In response to the recent increase in Hepatitis A cases in Southern California, we would like to remind you of the importance of prevention. Per CDC and CDPH guidelines, the most effective method in preventing the spread of contagious diseases is proper handwashing and vaccination. As this vaccine has been available since the late 1990s, many students may have already received the Hepatitis A vaccine as a child.

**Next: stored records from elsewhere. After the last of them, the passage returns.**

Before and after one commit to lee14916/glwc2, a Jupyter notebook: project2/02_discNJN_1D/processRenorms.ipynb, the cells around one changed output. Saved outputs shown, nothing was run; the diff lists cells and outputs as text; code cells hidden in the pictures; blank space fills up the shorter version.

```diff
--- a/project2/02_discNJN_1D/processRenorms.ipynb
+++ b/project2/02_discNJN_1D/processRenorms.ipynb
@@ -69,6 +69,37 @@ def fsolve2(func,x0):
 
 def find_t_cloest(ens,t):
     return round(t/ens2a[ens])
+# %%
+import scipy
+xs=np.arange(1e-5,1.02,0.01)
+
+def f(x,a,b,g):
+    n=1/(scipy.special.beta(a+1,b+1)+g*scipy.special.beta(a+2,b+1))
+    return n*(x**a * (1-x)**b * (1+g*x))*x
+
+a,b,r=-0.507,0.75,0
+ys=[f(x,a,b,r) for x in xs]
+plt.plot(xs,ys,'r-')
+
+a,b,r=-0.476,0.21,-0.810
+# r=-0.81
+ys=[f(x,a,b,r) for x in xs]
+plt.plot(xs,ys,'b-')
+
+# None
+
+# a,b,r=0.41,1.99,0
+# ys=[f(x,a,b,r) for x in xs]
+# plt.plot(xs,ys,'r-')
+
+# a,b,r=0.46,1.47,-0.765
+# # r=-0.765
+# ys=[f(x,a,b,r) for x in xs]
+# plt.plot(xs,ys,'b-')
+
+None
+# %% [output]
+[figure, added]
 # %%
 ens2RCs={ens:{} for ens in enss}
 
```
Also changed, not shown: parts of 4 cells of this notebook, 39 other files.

Hepatitis A vaccination is available to all HSC students (by appointment with our Support Staff) and is billable with the Aetna Student Health Insurance Plan. Otherwise, for students covered by other health insurances, it would be more cost effective for them to see their PMD. For the students who would prefer to pay out-of-pocket, we only charge $77.00 right now: https://ecohenshc.usc.edu/procedures-vaccination-and-lab-draw-fees/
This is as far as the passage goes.